» Try it
Give back a single figure: the number of lines in the entries below that contain "family".

(Front-end code change data)
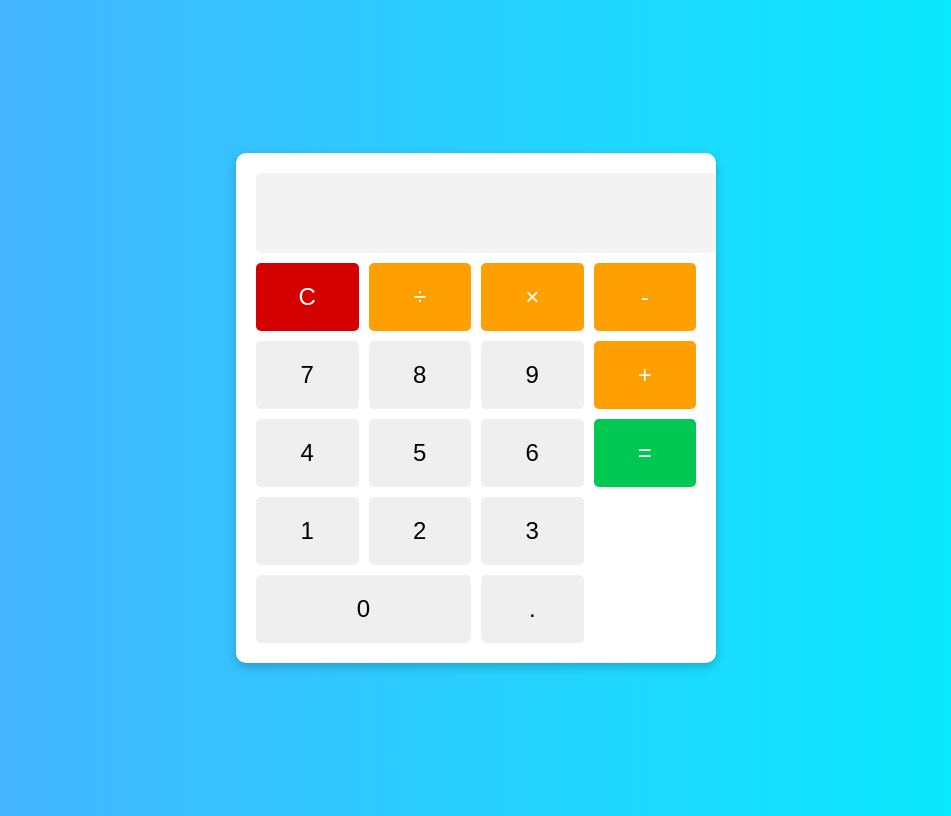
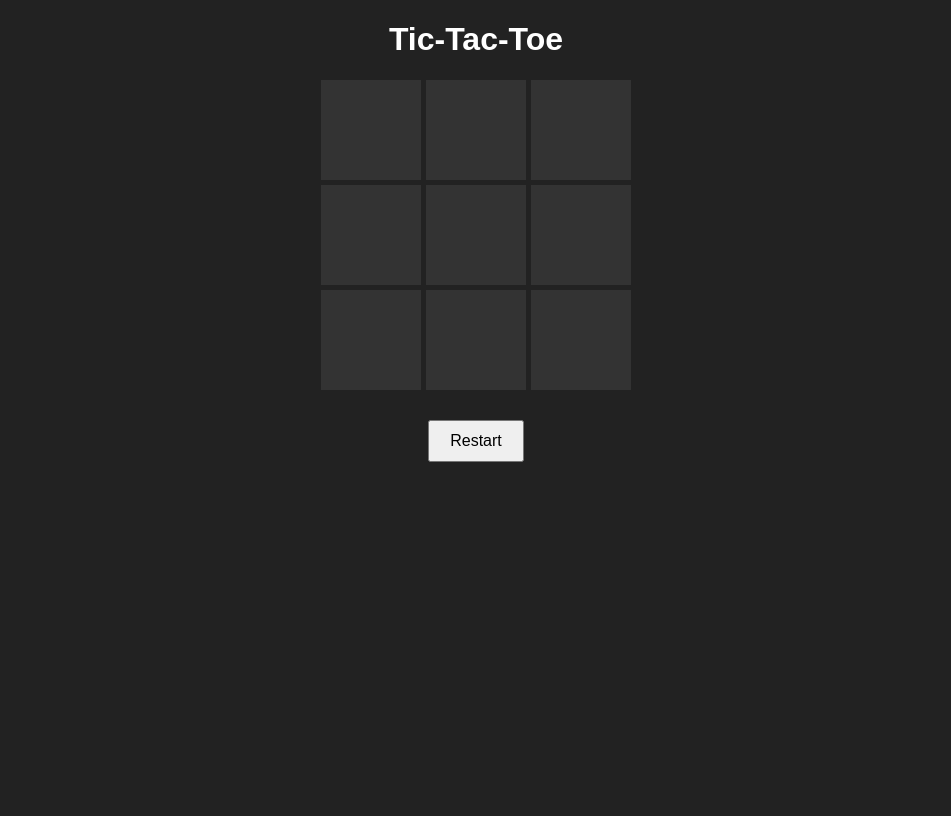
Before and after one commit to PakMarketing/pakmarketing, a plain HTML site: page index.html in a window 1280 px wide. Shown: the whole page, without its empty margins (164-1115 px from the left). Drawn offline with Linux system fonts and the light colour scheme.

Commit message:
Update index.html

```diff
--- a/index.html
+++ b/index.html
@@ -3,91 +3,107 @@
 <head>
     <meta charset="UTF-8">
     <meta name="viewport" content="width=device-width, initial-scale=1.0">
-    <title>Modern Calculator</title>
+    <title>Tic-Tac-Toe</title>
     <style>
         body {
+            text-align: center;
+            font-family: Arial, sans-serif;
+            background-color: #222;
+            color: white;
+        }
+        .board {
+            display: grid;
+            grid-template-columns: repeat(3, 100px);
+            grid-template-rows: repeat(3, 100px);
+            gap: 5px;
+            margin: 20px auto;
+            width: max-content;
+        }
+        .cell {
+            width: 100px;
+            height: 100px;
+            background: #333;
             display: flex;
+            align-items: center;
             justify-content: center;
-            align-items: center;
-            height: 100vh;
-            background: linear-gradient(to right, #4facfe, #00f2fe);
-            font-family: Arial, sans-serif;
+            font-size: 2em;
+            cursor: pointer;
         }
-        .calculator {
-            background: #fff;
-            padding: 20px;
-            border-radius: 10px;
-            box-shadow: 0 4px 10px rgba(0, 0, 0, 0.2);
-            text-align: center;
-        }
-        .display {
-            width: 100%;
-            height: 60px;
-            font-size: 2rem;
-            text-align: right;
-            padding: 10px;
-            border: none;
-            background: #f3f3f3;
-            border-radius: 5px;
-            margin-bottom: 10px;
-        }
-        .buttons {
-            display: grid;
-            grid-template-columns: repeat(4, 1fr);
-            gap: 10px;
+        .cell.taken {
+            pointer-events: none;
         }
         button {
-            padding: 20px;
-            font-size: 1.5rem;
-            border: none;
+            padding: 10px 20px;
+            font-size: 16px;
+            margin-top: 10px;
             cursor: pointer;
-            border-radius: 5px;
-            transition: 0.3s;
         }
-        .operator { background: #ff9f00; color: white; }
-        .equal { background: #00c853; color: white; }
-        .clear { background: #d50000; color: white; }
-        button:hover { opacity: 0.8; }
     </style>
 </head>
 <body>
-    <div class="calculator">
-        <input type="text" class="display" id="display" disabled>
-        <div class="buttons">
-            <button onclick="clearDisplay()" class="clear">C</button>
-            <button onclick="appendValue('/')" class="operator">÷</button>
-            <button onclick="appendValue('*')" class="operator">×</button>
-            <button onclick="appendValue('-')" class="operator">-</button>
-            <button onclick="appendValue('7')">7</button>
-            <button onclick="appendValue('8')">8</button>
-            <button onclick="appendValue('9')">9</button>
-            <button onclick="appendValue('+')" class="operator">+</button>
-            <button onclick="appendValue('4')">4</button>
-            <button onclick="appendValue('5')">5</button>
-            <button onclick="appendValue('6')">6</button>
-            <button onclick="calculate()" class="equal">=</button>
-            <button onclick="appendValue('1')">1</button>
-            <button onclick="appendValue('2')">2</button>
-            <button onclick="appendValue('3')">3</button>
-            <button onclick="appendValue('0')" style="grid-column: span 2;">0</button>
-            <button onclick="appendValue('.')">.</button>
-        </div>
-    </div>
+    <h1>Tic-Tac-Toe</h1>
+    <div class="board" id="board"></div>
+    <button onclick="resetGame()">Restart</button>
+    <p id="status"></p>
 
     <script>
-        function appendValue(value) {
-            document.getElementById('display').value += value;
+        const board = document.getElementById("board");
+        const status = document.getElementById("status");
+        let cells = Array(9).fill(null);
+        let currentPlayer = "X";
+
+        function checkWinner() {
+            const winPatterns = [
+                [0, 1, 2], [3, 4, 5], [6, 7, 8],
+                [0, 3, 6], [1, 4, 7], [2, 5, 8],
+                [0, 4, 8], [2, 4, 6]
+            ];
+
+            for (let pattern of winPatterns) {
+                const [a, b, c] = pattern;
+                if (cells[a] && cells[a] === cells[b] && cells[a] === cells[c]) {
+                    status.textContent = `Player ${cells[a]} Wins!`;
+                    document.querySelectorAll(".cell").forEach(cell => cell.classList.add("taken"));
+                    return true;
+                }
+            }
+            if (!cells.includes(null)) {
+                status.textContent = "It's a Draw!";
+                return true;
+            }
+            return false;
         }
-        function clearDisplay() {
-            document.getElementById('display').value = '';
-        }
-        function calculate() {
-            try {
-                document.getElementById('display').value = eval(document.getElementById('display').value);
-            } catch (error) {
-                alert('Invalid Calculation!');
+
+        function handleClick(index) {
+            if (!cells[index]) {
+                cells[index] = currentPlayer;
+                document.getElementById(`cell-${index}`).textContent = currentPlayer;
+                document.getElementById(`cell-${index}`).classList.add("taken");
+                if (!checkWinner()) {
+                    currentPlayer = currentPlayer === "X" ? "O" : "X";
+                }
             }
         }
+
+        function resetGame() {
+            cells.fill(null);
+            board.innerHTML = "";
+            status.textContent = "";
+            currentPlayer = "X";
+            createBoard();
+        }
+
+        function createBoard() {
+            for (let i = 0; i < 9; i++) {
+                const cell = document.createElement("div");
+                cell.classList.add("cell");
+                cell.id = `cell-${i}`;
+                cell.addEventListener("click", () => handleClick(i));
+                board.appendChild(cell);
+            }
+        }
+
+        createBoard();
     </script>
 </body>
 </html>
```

» Task solution
2